Maps have been acting as a route guide for traveling a long distance since many years back. But the point arises from where the first sample of the map came.
So here are some of the earliest existence known examples related to maps
Babylonian Period Maps
In the form of Babylonian tablets or Egyptian land drawing and painting discovered in early tombs. In 1961 a town plan of Catalhoyuk in Turkey was unearthed, painting on a wall. Featuring houses and the peak of a volcano, it is around 8500 years old.
Similarly, the sixth-century tablet known as Imago Mundi shows Babylon on the Euphrates, with cities on a circular landmass, surrounded by a river. Some maps are known as T and O maps. In one, illustrating the inhabited world in Roman times, T represent the Mediterranean, dividing the continents, Asia, Europe, and O is the surrounding ocean, the T and O Hereford Mappa Mundi of 1300, drawn on a single sheet of vellum, include writing in black ink and water painting green, with the red sea colored red.
Greek Period Maps
Greek scholars developed a spherical earth theory using astronomical observation, and in 350 B.C.E. Aristotle produced arguments to justify this practice. In the first century C.E., Ptolemy, an astronomer, and mathematician developed a reference –line principle. His guide to geography lists 8,000 locations with their approximate latitudes and longitudes.
However, Ptolemy underestimates the size of the earth.
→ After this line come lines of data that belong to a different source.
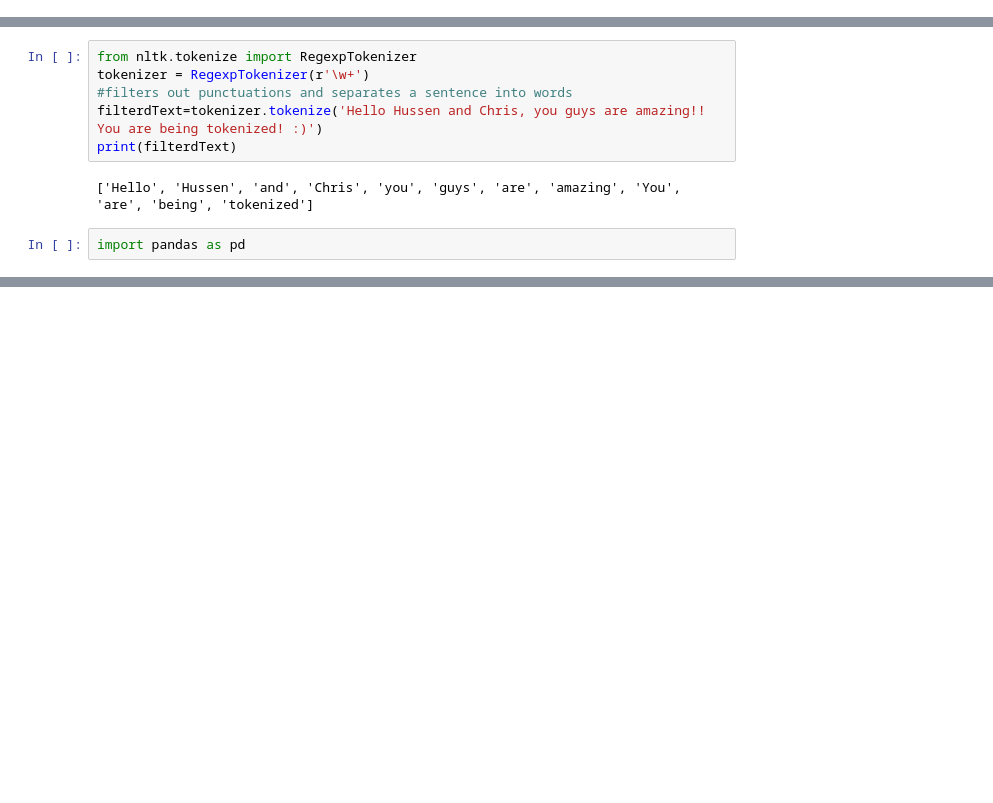
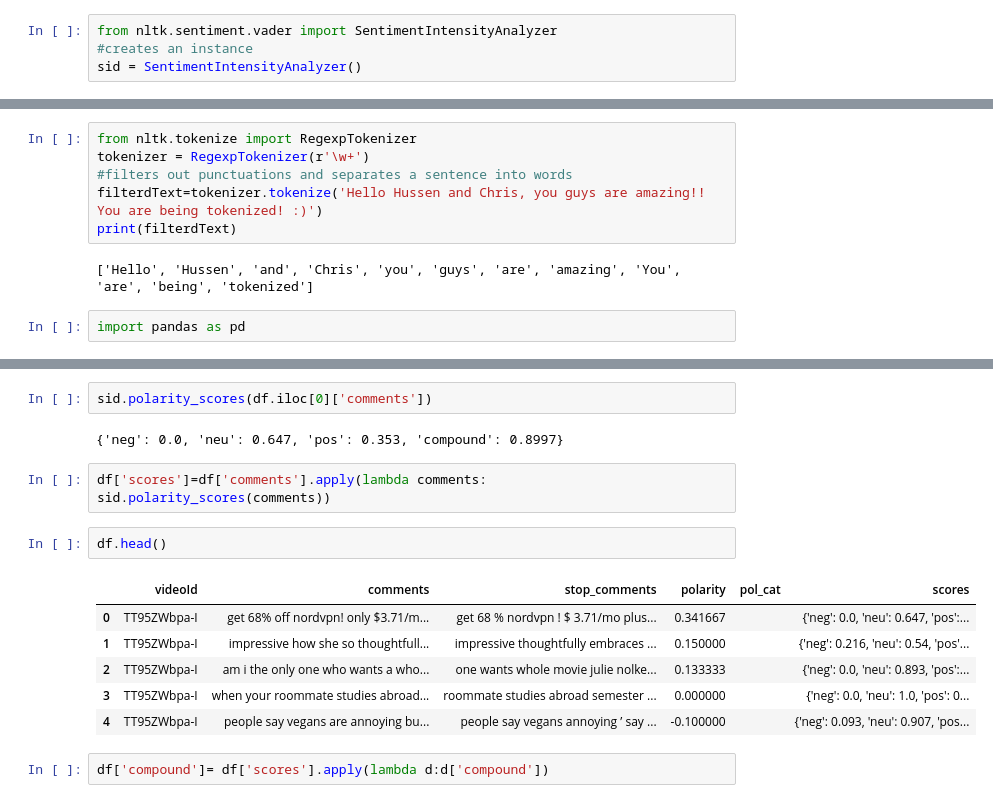
Before and after one commit to hussenmi/youtube-nlp, a Jupyter notebook: main.ipynb, the cells around one changed output, grey strips where cells are left out. Drawn from its saved outputs; the diff is of its cells as text; blank space fills up the shorter version.

```diff
--- a/main.ipynb
+++ b/main.ipynb
@@ -6,0 +12,4 @@ True
+# %%
+from nltk.sentiment.vader import SentimentIntensityAnalyzer
+#creates an instance
+sid = SentimentIntensityAnalyzer()
@@ -61,0 +168,17 @@ Time taken to execute the function with lru_cache is 0.0010411739349365234
+# %%
+sid.polarity_scores(df.iloc[0]['comments'])
+# %% [output]
+{'neg': 0.0, 'neu': 0.647, 'pos': 0.353, 'compound': 0.8997}
+# %%
+df['scores']=df['comments'].apply(lambda comments: sid.polarity_scores(comments))
+# %%
+df.head()
+# %% [output]
+|  | videoId | comments | stop_comments | polarity | pol_cat | scores |
+| 0 | TT95ZWbpa-I | get 68% off nordvpn! only $3.71/m... | get 68 % nordvpn ! $ 3.71/mo plus... | 0.341667 |  | {'neg': 0.0, 'neu': 0.647, 'pos':... |
+| 1 | TT95ZWbpa-I | impressive how she so thoughtfull... | impressive thoughtfully embraces ... | 0.150000 |  | {'neg': 0.216, 'neu': 0.54, 'pos'... |
+| 2 | TT95ZWbpa-I | am i the only one who wants a who... | one wants whole movie julie nolke... | 0.133333 |  | {'neg': 0.0, 'neu': 0.893, 'pos':... |
+| 3 | TT95ZWbpa-I | when your roommate studies abroad... | roommate studies abroad semester ... | 0.000000 |  | {'neg': 0.0, 'neu': 1.0, 'pos': 0... |
+| 4 | TT95ZWbpa-I | people say vegans are annoying bu... | people say vegans annoying ’ say ... | -0.100000 |  | {'neg': 0.093, 'neu': 0.907, 'pos... |
+# %%
+df['compound']= df['scores'].apply(lambda d:d['compound'])
```
Also changed, not shown: parts of 20 cells of this notebook.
His suggestion that India could be reached by traveling westward resulted in Columbus underestimating the distance centuries later, cartography greatly benefited from a wealth of corrective information brought to Europe by Marco Polo in the thirteenth century.
International Geographical Congress
The 1891 international geographical congress established specification for a scale map of the world, and world war 1st and 2nd brought more progress.